*** EXTRACTED DATA ***

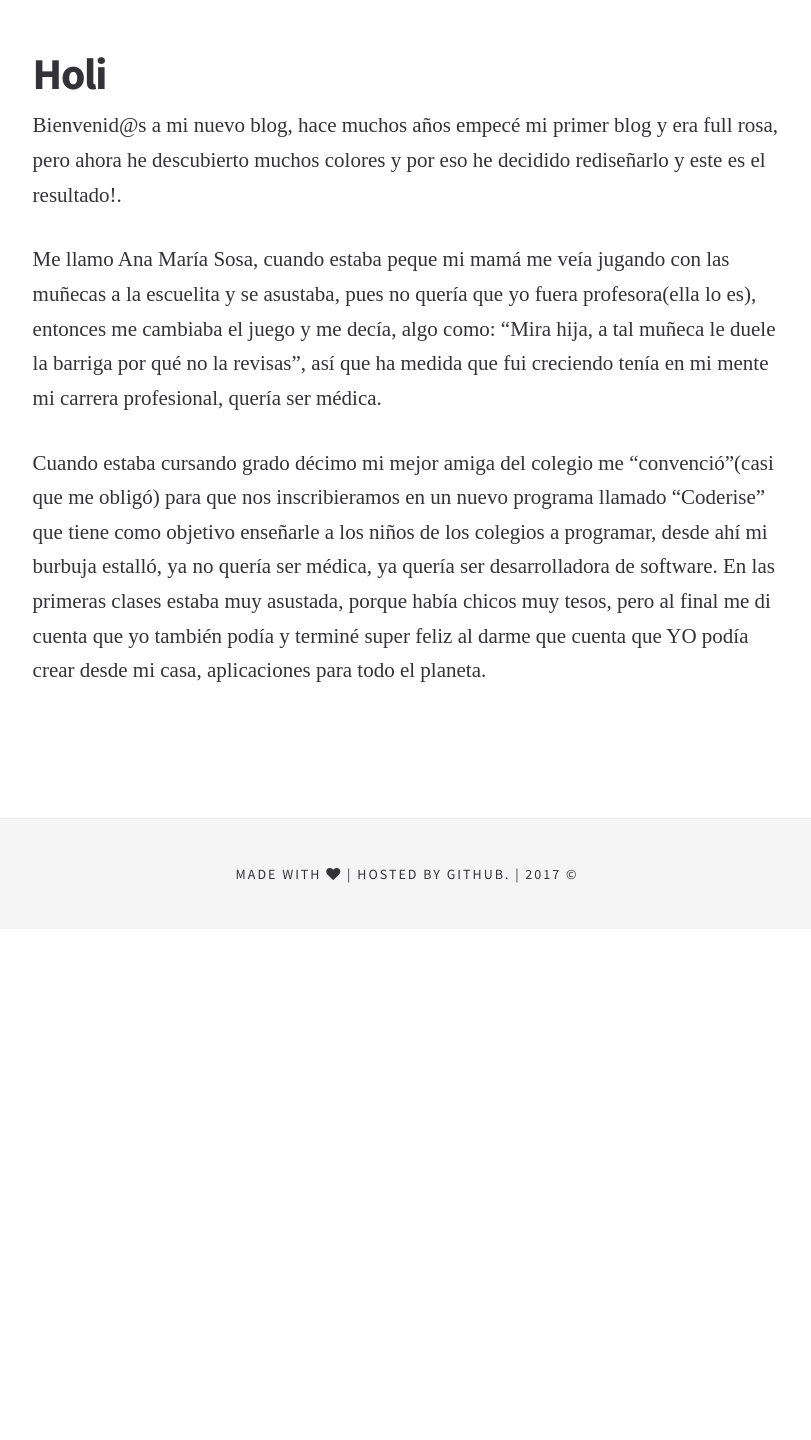
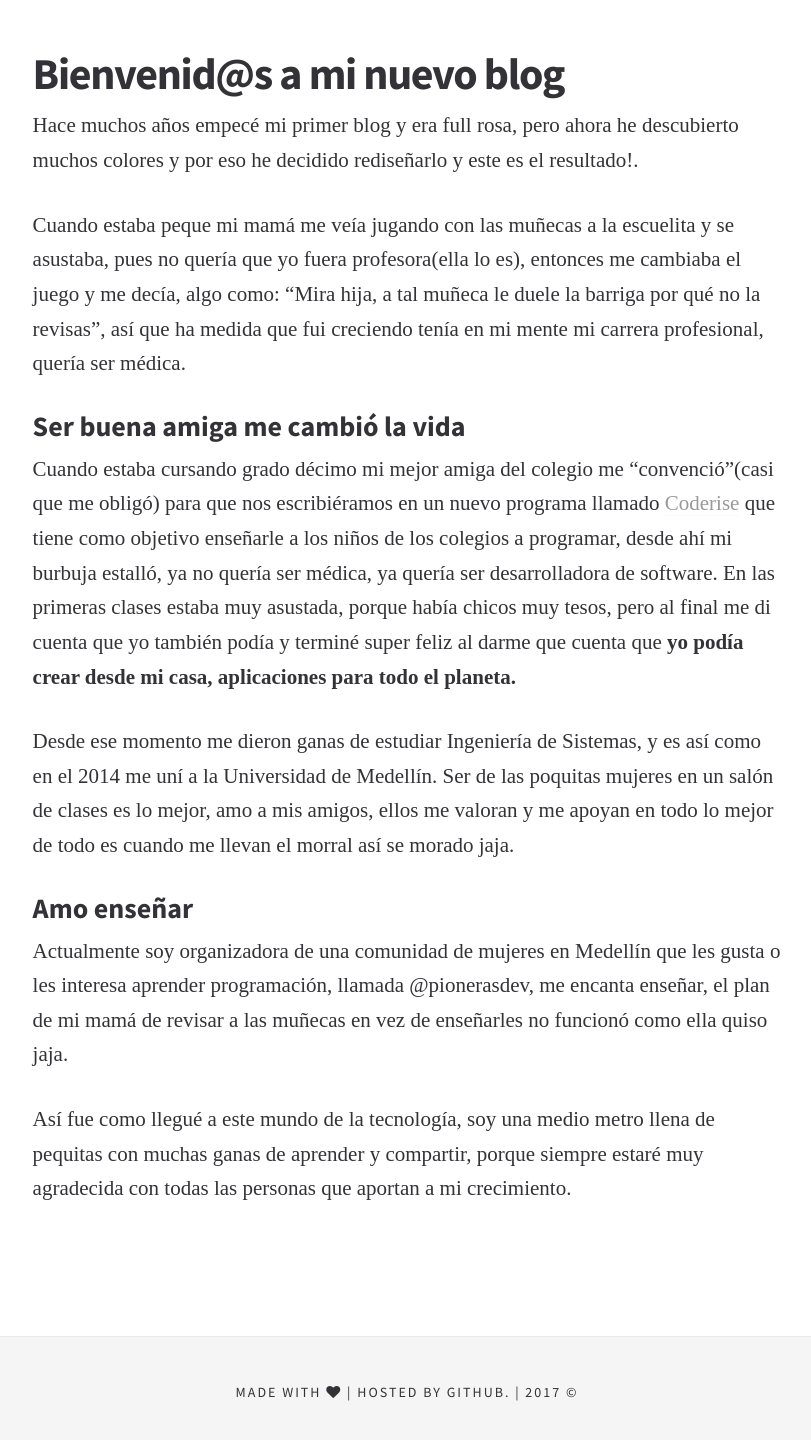
Before and after one commit to AnaMariaSosaM/anamariasosam.github.io, a Jekyll site: the page built from _pages/about/index.md, in a window 1280 px wide. Shown: the part 460-1900 px from the top of the page, without its empty margins (233-1044 px from the left). Built offline with Jekyll 4.4.1, drawn with Linux system fonts in a browser that asks for light colours; some web fonts are replaced.

Commit message:
add about text

```diff
--- a/_pages/about/index.md
+++ b/_pages/about/index.md
@@ -1,12 +1,22 @@
 ---
-title: Holi
+title: Bienvenid@s a mi nuevo blog
 permalink: /about/
 feature_image: feature-about
 layout: page
 ---
-Bienvenid@s a mi nuevo blog, hace muchos años empecé mi primer blog y era full rosa, pero ahora he descubierto muchos colores y por eso he decidido rediseñarlo y este es el resultado!.
+Hace muchos años empecé mi primer blog y era full rosa, pero ahora he descubierto muchos colores y por eso he decidido rediseñarlo y este es el resultado!.
 
-Me llamo Ana María Sosa, cuando estaba peque mi mamá me veía jugando con las muñecas a la escuelita y se asustaba, pues no quería que yo fuera profesora(ella lo es), entonces me cambiaba el juego y me decía, algo como: "Mira hija, a tal muñeca le duele la barriga por qué no la revisas", así que ha medida que fui creciendo tenía en mi mente mi carrera profesional, quería ser médica.
+Cuando estaba peque mi mamá me veía jugando con las muñecas a la escuelita y se asustaba, pues no quería que yo fuera profesora(ella lo es), entonces me cambiaba el juego y me decía, algo como: "Mira hija, a tal muñeca le duele la barriga por qué no la revisas", así que ha medida que fui creciendo tenía en mi mente mi carrera profesional, quería ser médica.
 
-Cuando estaba cursando grado décimo mi mejor amiga del colegio me "convenció"(casi que me obligó) para que nos inscribieramos en un nuevo programa llamado "Coderise" que tiene como objetivo enseñarle a los niños de los colegios a programar, desde ahí mi burbuja estalló, ya no quería ser médica, ya quería ser desarrolladora de software.
-En las primeras clases estaba muy asustada, porque había chicos muy tesos, pero al final me di cuenta que yo también podía y terminé super feliz al darme que cuenta que YO podía crear desde mi casa, aplicaciones para todo el planeta.
+## Ser buena amiga me cambió la vida
+
+Cuando estaba cursando grado décimo mi mejor amiga del colegio me "convenció"(casi que me obligó) para que nos escribiéramos en un nuevo programa llamado [Coderise](http://coderise.org/) que tiene como objetivo enseñarle a los niños de los colegios a programar, desde ahí mi burbuja estalló, ya no quería ser médica, ya quería ser desarrolladora de software.
+En las primeras clases estaba muy asustada, porque había chicos muy tesos, pero al final me di cuenta que yo también podía y terminé super feliz al darme que cuenta que **yo podía crear desde mi casa, aplicaciones para todo el planeta.**
+
+Desde ese momento me dieron ganas de estudiar Ingeniería de Sistemas, y es así como en el 2014 me uní a la Universidad de Medellín. Ser de las poquitas mujeres en un salón de clases es lo mejor, amo a mis amigos, ellos me valoran y me apoyan en todo lo mejor de todo es cuando me llevan el morral así se morado jaja.
+
+## Amo enseñar
+
+Actualmente soy organizadora de una comunidad de mujeres en Medellín que les gusta o les interesa aprender programación, llamada @pionerasdev, me encanta enseñar, el plan de mi mamá de revisar a las muñecas en vez de enseñarles no funcionó como ella quiso jaja.
+
+Así fue como llegué a este mundo de la tecnología, soy una medio metro llena de pequitas con muchas ganas de aprender y compartir, porque siempre estaré muy agradecida con todas las personas que aportan a mi crecimiento.
```
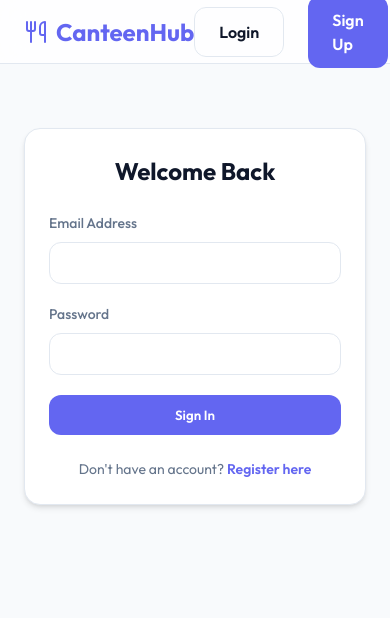
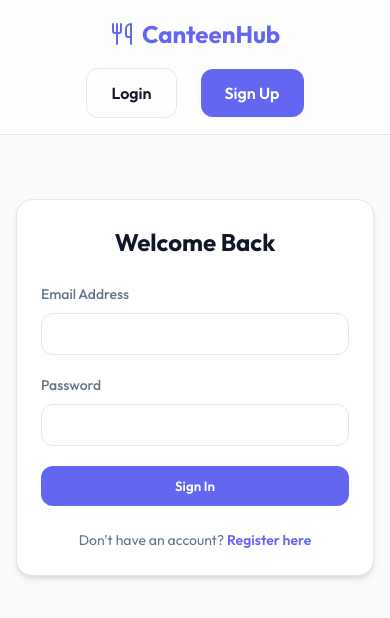
Before and after one commit to IT24102869/reject-native-mobile-app, a React (Vite) app in the folder frontend-web/: page /login in a window 390 px wide. Shown: the top 618 px of the page. Built offline with nearby package versions, Linux system fonts and the light colour scheme; no server answers.

Commit message:
feat: add global styles and implement order management for owners and checkout functionality for students

```diff
--- a/frontend-web/src/index.css
+++ b/frontend-web/src/index.css
@@ -172,5 +172,43 @@ a {
 
 .badge-pending { background: #fef3c7; color: #92400e; }
 .badge-preparing { background: #e0f2fe; color: #075985; }
-.badge-ready { background: #dcfce7; color: #166534; }
-.badge-completed { background: #f1f5f9; color: #475569; }
+/* Responsive Adjustments */
+@media (max-width: 768px) {
+  .container {
+    padding: 0 1rem;
+  }
+
+  .navbar-content {
+    flex-direction: column;
+    height: auto;
+    padding: 1rem 0;
+    gap: 1rem;
+  }
+
+  .navbar {
+    height: auto;
+  }
+
+  .grid-menu {
+    grid-template-columns: 1fr;
+    gap: 1.5rem;
+  }
+
+  h1 {
+    font-size: 2rem !important;
+  }
+
+  .cart-grid {
+    grid-template-columns: 1fr !important;
+  }
+}
+
+/* Animations */
+@keyframes fadeIn {
+  from { opacity: 0; transform: translateY(10px); }
+  to { opacity: 1; transform: translateY(0); }
+}
+
+.card {
+  animation: fadeIn 0.3s ease-out;
+}
--- a/frontend-web/src/pages/owner/OwnerOrders.jsx
+++ b/frontend-web/src/pages/owner/OwnerOrders.jsx
@@ -41,7 +41,7 @@ const OwnerOrders = () => {
           <div key={order._id} className="card" style={{ borderLeft: `6px solid ${order.status === 'pending' ? '#f59e0b' : order.status === 'preparing' ? '#6366f1' : '#22c55e'}` }}>
             <div style={{ display: 'flex', justifyContent: 'space-between', alignItems: 'flex-start', marginBottom: '1.5rem' }}>
               <div>
-                <div style={{ display: 'flex', alignItems: 'center', gap: '0.75rem', marginBottom: '0.5rem' }}>
+                <div style={{ display: 'flex', alignItems: 'center', gap: '0.75rem', marginBottom: '0.5rem', flexWrap: 'wrap' }}>
                   <h3 style={{ fontSize: '1.25rem' }}>Order #{order._id.slice(-6)}</h3>
                   <span className={`badge badge-${order.status}`}>{order.status}</span>
                 </div>
--- a/frontend-web/src/pages/student/StudentCart.jsx
+++ b/frontend-web/src/pages/student/StudentCart.jsx
@@ -77,7 +77,7 @@ const StudentCart = () => {
     <div style={{ padding: '2rem 0' }}>
       <h1 style={{ marginBottom: '2rem' }}>Your Shopping Cart</h1>
 
-      <div style={{ display: 'grid', gridTemplateColumns: '1fr 350px', gap: '2rem' }}>
+      <div className="cart-grid" style={{ display: 'grid', gridTemplateColumns: '1fr 350px', gap: '2rem' }}>
         <div style={{ display: 'flex', flexDirection: 'column', gap: '1rem' }}>
           {cart.map((item) => (
             <div key={item._id} className="card" style={{ display: 'flex', gap: '1rem', alignItems: 'center' }}>
```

*** End of EXTRACTED DATA ***

## THE PROBLEM
The pictures stay out of the copy. Set down the entries above precisely.

## THE ANSWER
Before and after one commit to AnaMariaSosaM/anamariasosam.github.io, a Jekyll site: the page built from _pages/about/index.md, in a window 1280 px wide. Shown: the part 460-1900 px from the top of the page, without its empty margins (233-1044 px from the left). Built offline with Jekyll 4.4.1, drawn with Linux system fonts in a browser that asks for light colours; some web fonts are replaced.

Commit message:
add about text

```diff
--- a/_pages/about/index.md
+++ b/_pages/about/index.md
@@ -1,12 +1,22 @@
 ---
-title: Holi
+title: Bienvenid@s a mi nuevo blog
 permalink: /about/
 feature_image: feature-about
 layout: page
 ---
-Bienvenid@s a mi nuevo blog, hace muchos años empecé mi primer blog y era full rosa, pero ahora he descubierto muchos colores y por eso he decidido rediseñarlo y este es el resultado!.
+Hace muchos años empecé mi primer blog y era full rosa, pero ahora he descubierto muchos colores y por eso he decidido rediseñarlo y este es el resultado!.
 
-Me llamo Ana María Sosa, cuando estaba peque mi mamá me veía jugando con las muñecas a la escuelita y se asustaba, pues no quería que yo fuera profesora(ella lo es), entonces me cambiaba el juego y me decía, algo como: "Mira hija, a tal muñeca le duele la barriga por qué no la revisas", así que ha medida que fui creciendo tenía en mi mente mi carrera profesional, quería ser médica.
+Cuando estaba peque mi mamá me veía jugando con las muñecas a la escuelita y se asustaba, pues no quería que yo fuera profesora(ella lo es), entonces me cambiaba el juego y me decía, algo como: "Mira hija, a tal muñeca le duele la barriga por qué no la revisas", así que ha medida que fui creciendo tenía en mi mente mi carrera profesional, quería ser médica.
 
-Cuando estaba cursando grado décimo mi mejor amiga del colegio me "convenció"(casi que me obligó) para que nos inscribieramos en un nuevo programa llamado "Coderise" que tiene como objetivo enseñarle a los niños de los colegios a programar, desde ahí mi burbuja estalló, ya no quería ser médica, ya quería ser desarrolladora de software.
-En las primeras clases estaba muy asustada, porque había chicos muy tesos, pero al final me di cuenta que yo también podía y terminé super feliz al darme que cuenta que YO podía crear desde mi casa, aplicaciones para todo el planeta.
+## Ser buena amiga me cambió la vida
+
+Cuando estaba cursando grado décimo mi mejor amiga del colegio me "convenció"(casi que me obligó) para que nos escribiéramos en un nuevo programa llamado [Coderise](http://coderise.org/) que tiene como objetivo enseñarle a los niños de los colegios a programar, desde ahí mi burbuja estalló, ya no quería ser médica, ya quería ser desarrolladora de software.
+En las primeras clases estaba muy asustada, porque había chicos muy tesos, pero al final me di cuenta que yo también podía y terminé super feliz al darme que cuenta que **yo podía crear desde mi casa, aplicaciones para todo el planeta.**
+
+Desde ese momento me dieron ganas de estudiar Ingeniería de Sistemas, y es así como en el 2014 me uní a la Universidad de Medellín. Ser de las poquitas mujeres en un salón de clases es lo mejor, amo a mis amigos, ellos me valoran y me apoyan en todo lo mejor de todo es cuando me llevan el morral así se morado jaja.
+
+## Amo enseñar
+
+Actualmente soy organizadora de una comunidad de mujeres en Medellín que les gusta o les interesa aprender programación, llamada @pionerasdev, me encanta enseñar, el plan de mi mamá de revisar a las muñecas en vez de enseñarles no funcionó como ella quiso jaja.
+
+Así fue como llegué a este mundo de la tecnología, soy una medio metro llena de pequitas con muchas ganas de aprender y compartir, porque siempre estaré muy agradecida con todas las personas que aportan a mi crecimiento.
```
Before and after one commit to IT24102869/reject-native-mobile-app, a React (Vite) app in the folder frontend-web/: page /login in a window 390 px wide. Shown: the top 618 px of the page. Built offline with nearby package versions, Linux system fonts and the light colour scheme; no server answers.

Commit message:
feat: add global styles and implement order management for owners and checkout functionality for students

```diff
--- a/frontend-web/src/index.css
+++ b/frontend-web/src/index.css
@@ -172,5 +172,43 @@ a {
 
 .badge-pending { background: #fef3c7; color: #92400e; }
 .badge-preparing { background: #e0f2fe; color: #075985; }
-.badge-ready { background: #dcfce7; color: #166534; }
-.badge-completed { background: #f1f5f9; color: #475569; }
+/* Responsive Adjustments */
+@media (max-width: 768px) {
+  .container {
+    padding: 0 1rem;
+  }
+
+  .navbar-content {
+    flex-direction: column;
+    height: auto;
+    padding: 1rem 0;
+    gap: 1rem;
+  }
+
+  .navbar {
+    height: auto;
+  }
+
+  .grid-menu {
+    grid-template-columns: 1fr;
+    gap: 1.5rem;
+  }
+
+  h1 {
+    font-size: 2rem !important;
+  }
+
+  .cart-grid {
+    grid-template-columns: 1fr !important;
+  }
+}
+
+/* Animations */
+@keyframes fadeIn {
+  from { opacity: 0; transform: translateY(10px); }
+  to { opacity: 1; transform: translateY(0); }
+}
+
+.card {
+  animation: fadeIn 0.3s ease-out;
+}
--- a/frontend-web/src/pages/owner/OwnerOrders.jsx
+++ b/frontend-web/src/pages/owner/OwnerOrders.jsx
@@ -41,7 +41,7 @@ const OwnerOrders = () => {
           <div key={order._id} className="card" style={{ borderLeft: `6px solid ${order.status === 'pending' ? '#f59e0b' : order.status === 'preparing' ? '#6366f1' : '#22c55e'}` }}>
             <div style={{ display: 'flex', justifyContent: 'space-between', alignItems: 'flex-start', marginBottom: '1.5rem' }}>
               <div>
-                <div style={{ display: 'flex', alignItems: 'center', gap: '0.75rem', marginBottom: '0.5rem' }}>
+                <div style={{ display: 'flex', alignItems: 'center', gap: '0.75rem', marginBottom: '0.5rem', flexWrap: 'wrap' }}>
                   <h3 style={{ fontSize: '1.25rem' }}>Order #{order._id.slice(-6)}</h3>
                   <span className={`badge badge-${order.status}`}>{order.status}</span>
                 </div>
--- a/frontend-web/src/pages/student/StudentCart.jsx
+++ b/frontend-web/src/pages/student/StudentCart.jsx
@@ -77,7 +77,7 @@ const StudentCart = () => {
     <div style={{ padding: '2rem 0' }}>
       <h1 style={{ marginBottom: '2rem' }}>Your Shopping Cart</h1>
 
-      <div style={{ display: 'grid', gridTemplateColumns: '1fr 350px', gap: '2rem' }}>
+      <div className="cart-grid" style={{ display: 'grid', gridTemplateColumns: '1fr 350px', gap: '2rem' }}>
         <div style={{ display: 'flex', flexDirection: 'column', gap: '1rem' }}>
           {cart.map((item) => (
             <div key={item._id} className="card" style={{ display: 'flex', gap: '1rem', alignItems: 'center' }}>
```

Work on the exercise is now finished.